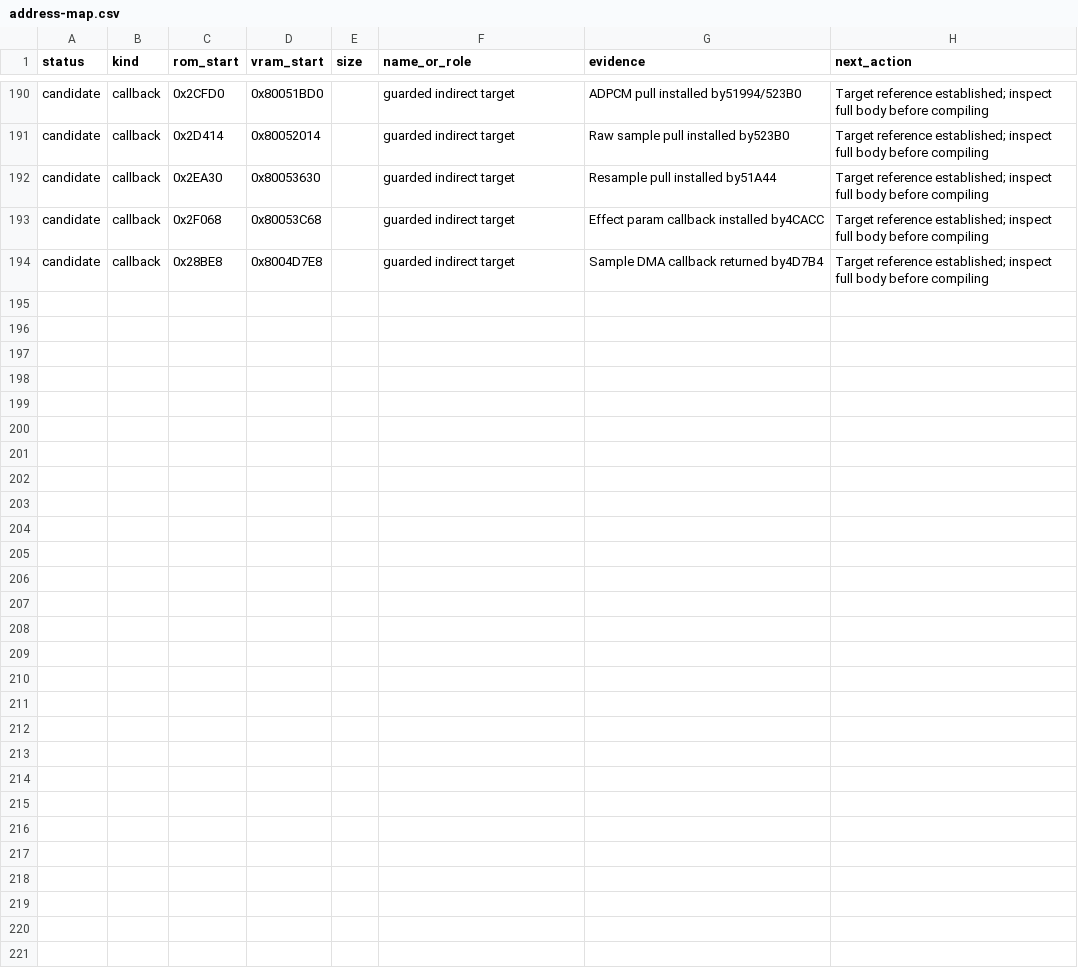
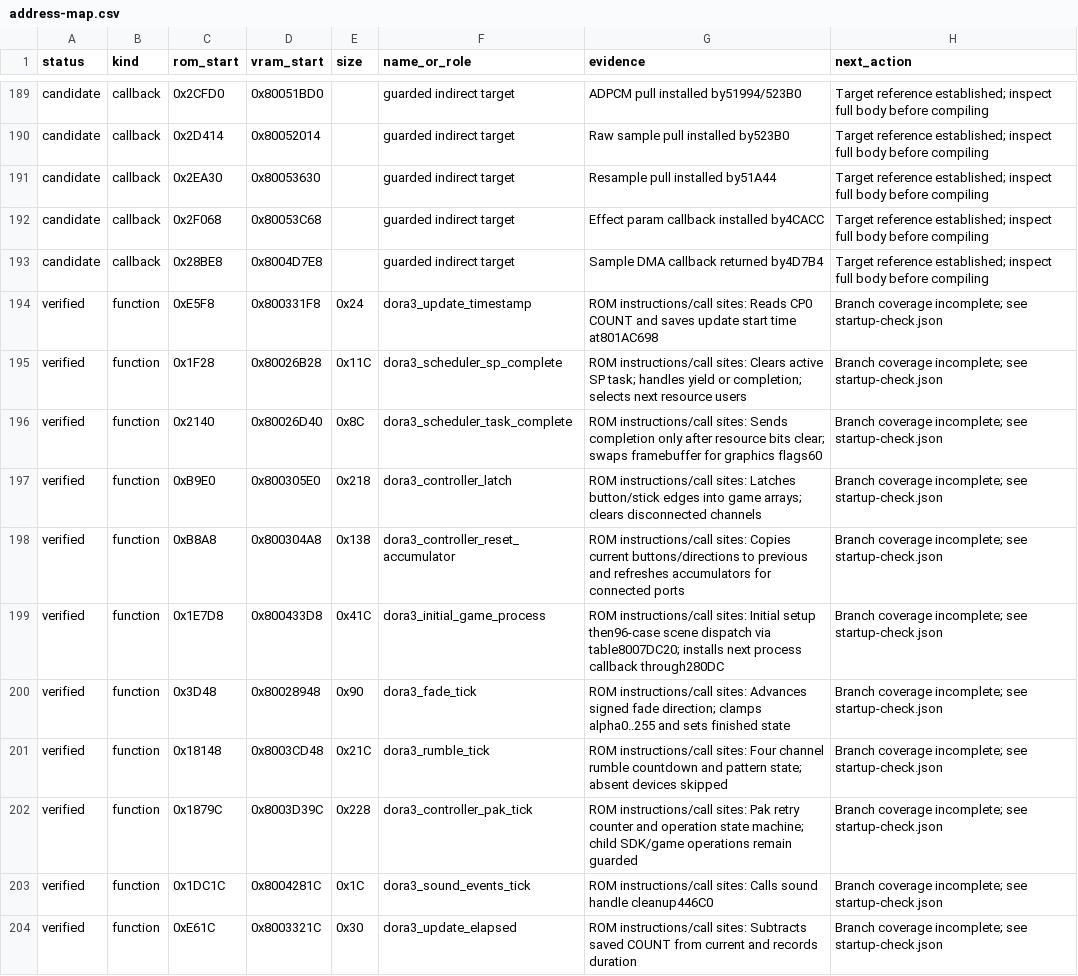
Before and after one commit to citrongames/Dora64-3, a CSV file: docs/address-map.csv, drawn as a sheet; only a part is shown, gaps mark what is left out; the diff covers the shown part only.

Commit message:
Verify audio completion and replay first F3DEX2 task with RT64

```diff
--- a/docs/address-map.csv
+++ b/docs/address-map.csv
@@ -194 +193,12 @@ candidate,callback,0x2F068,0x80053C68,,guarded indirect target,Effect param call
 candidate,callback,0x28BE8,0x8004D7E8,,guarded indirect target,Sample DMA callback returned by4D7B4,Target reference established; inspect full body before compiling
+verified,function,0xE5F8,0x800331F8,0x24,dora3_update_timestamp,ROM instructions/call sites: Reads CP0 COUNT and saves update start time at801AC698,Branch coverage incomplete; see startup-check.json
+verified,function,0x1F28,0x80026B28,0x11C,dora3_scheduler_sp_complete,ROM instructions/call sites: Clears active SP task; handles yield or completion; selects next resource users,Branch coverage incomplete; see startup-check.json
+verified,function,0x2140,0x80026D40,0x8C,dora3_scheduler_task_complete,ROM instructions/call sites: Sends completion only after resource bits clear; swaps framebuffer for graphics flags60,Branch coverage incomplete; see startup-check.json
+verified,function,0xB9E0,0x800305E0,0x218,dora3_controller_latch,ROM instructions/call sites: Latches button/stick edges into game arrays; clears disconnected channels,Branch coverage incomplete; see startup-check.json
+verified,function,0xB8A8,0x800304A8,0x138,dora3_controller_reset_accumulator,ROM instructions/call sites: Copies current buttons/directions to previous and refreshes accumulators for connected ports,Branch coverage incomplete; see startup-check.json
+verified,function,0x1E7D8,0x800433D8,0x41C,dora3_initial_game_process,ROM instructions/call sites: Initial setup then96-case scene dispatch via table8007DC20; installs next process callback through280DC,Branch coverage incomplete; see startup-check.json
+verified,function,0x3D48,0x80028948,0x90,dora3_fade_tick,ROM instructions/call sites: Advances signed fade direction; clamps alpha0..255 and sets finished state,Branch coverage incomplete; see startup-check.json
+verified,function,0x18148,0x8003CD48,0x21C,dora3_rumble_tick,ROM instructions/call sites: Four channel rumble countdown and pattern state; absent devices skipped,Branch coverage incomplete; see startup-check.json
+verified,function,0x1879C,0x8003D39C,0x228,dora3_controller_pak_tick,ROM instructions/call sites: Pak retry counter and operation state machine; child SDK/game operations remain guarded,Branch coverage incomplete; see startup-check.json
+verified,function,0x1DC1C,0x8004281C,0x1C,dora3_sound_events_tick,ROM instructions/call sites: Calls sound handle cleanup446C0,Branch coverage incomplete; see startup-check.json
+verified,function,0xE61C,0x8003321C,0x30,dora3_update_elapsed,ROM instructions/call sites: Subtracts saved COUNT from current and records duration,Branch coverage incomplete; see startup-check.json
```
Also changed, not shown: 10 added rows and 1 removed row elsewhere in this file, 18 other files.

**Problem to work on**
The answer is every line of the data, exactly as written, with the pictures dropped.

**Finished task**
Before and after one commit to citrongames/Dora64-3, a CSV file: docs/address-map.csv, drawn as a sheet; only a part is shown, gaps mark what is left out; the diff covers the shown part only.

Commit message:
Verify audio completion and replay first F3DEX2 task with RT64

```diff
--- a/docs/address-map.csv
+++ b/docs/address-map.csv
@@ -194 +193,12 @@ candidate,callback,0x2F068,0x80053C68,,guarded indirect target,Effect param call
 candidate,callback,0x28BE8,0x8004D7E8,,guarded indirect target,Sample DMA callback returned by4D7B4,Target reference established; inspect full body before compiling
+verified,function,0xE5F8,0x800331F8,0x24,dora3_update_timestamp,ROM instructions/call sites: Reads CP0 COUNT and saves update start time at801AC698,Branch coverage incomplete; see startup-check.json
+verified,function,0x1F28,0x80026B28,0x11C,dora3_scheduler_sp_complete,ROM instructions/call sites: Clears active SP task; handles yield or completion; selects next resource users,Branch coverage incomplete; see startup-check.json
+verified,function,0x2140,0x80026D40,0x8C,dora3_scheduler_task_complete,ROM instructions/call sites: Sends completion only after resource bits clear; swaps framebuffer for graphics flags60,Branch coverage incomplete; see startup-check.json
+verified,function,0xB9E0,0x800305E0,0x218,dora3_controller_latch,ROM instructions/call sites: Latches button/stick edges into game arrays; clears disconnected channels,Branch coverage incomplete; see startup-check.json
+verified,function,0xB8A8,0x800304A8,0x138,dora3_controller_reset_accumulator,ROM instructions/call sites: Copies current buttons/directions to previous and refreshes accumulators for connected ports,Branch coverage incomplete; see startup-check.json
+verified,function,0x1E7D8,0x800433D8,0x41C,dora3_initial_game_process,ROM instructions/call sites: Initial setup then96-case scene dispatch via table8007DC20; installs next process callback through280DC,Branch coverage incomplete; see startup-check.json
+verified,function,0x3D48,0x80028948,0x90,dora3_fade_tick,ROM instructions/call sites: Advances signed fade direction; clamps alpha0..255 and sets finished state,Branch coverage incomplete; see startup-check.json
+verified,function,0x18148,0x8003CD48,0x21C,dora3_rumble_tick,ROM instructions/call sites: Four channel rumble countdown and pattern state; absent devices skipped,Branch coverage incomplete; see startup-check.json
+verified,function,0x1879C,0x8003D39C,0x228,dora3_controller_pak_tick,ROM instructions/call sites: Pak retry counter and operation state machine; child SDK/game operations remain guarded,Branch coverage incomplete; see startup-check.json
+verified,function,0x1DC1C,0x8004281C,0x1C,dora3_sound_events_tick,ROM instructions/call sites: Calls sound handle cleanup446C0,Branch coverage incomplete; see startup-check.json
+verified,function,0xE61C,0x8003321C,0x30,dora3_update_elapsed,ROM instructions/call sites: Subtracts saved COUNT from current and records duration,Branch coverage incomplete; see startup-check.json
```
Also changed, not shown: 10 added rows and 1 removed row elsewhere in this file, 18 other files.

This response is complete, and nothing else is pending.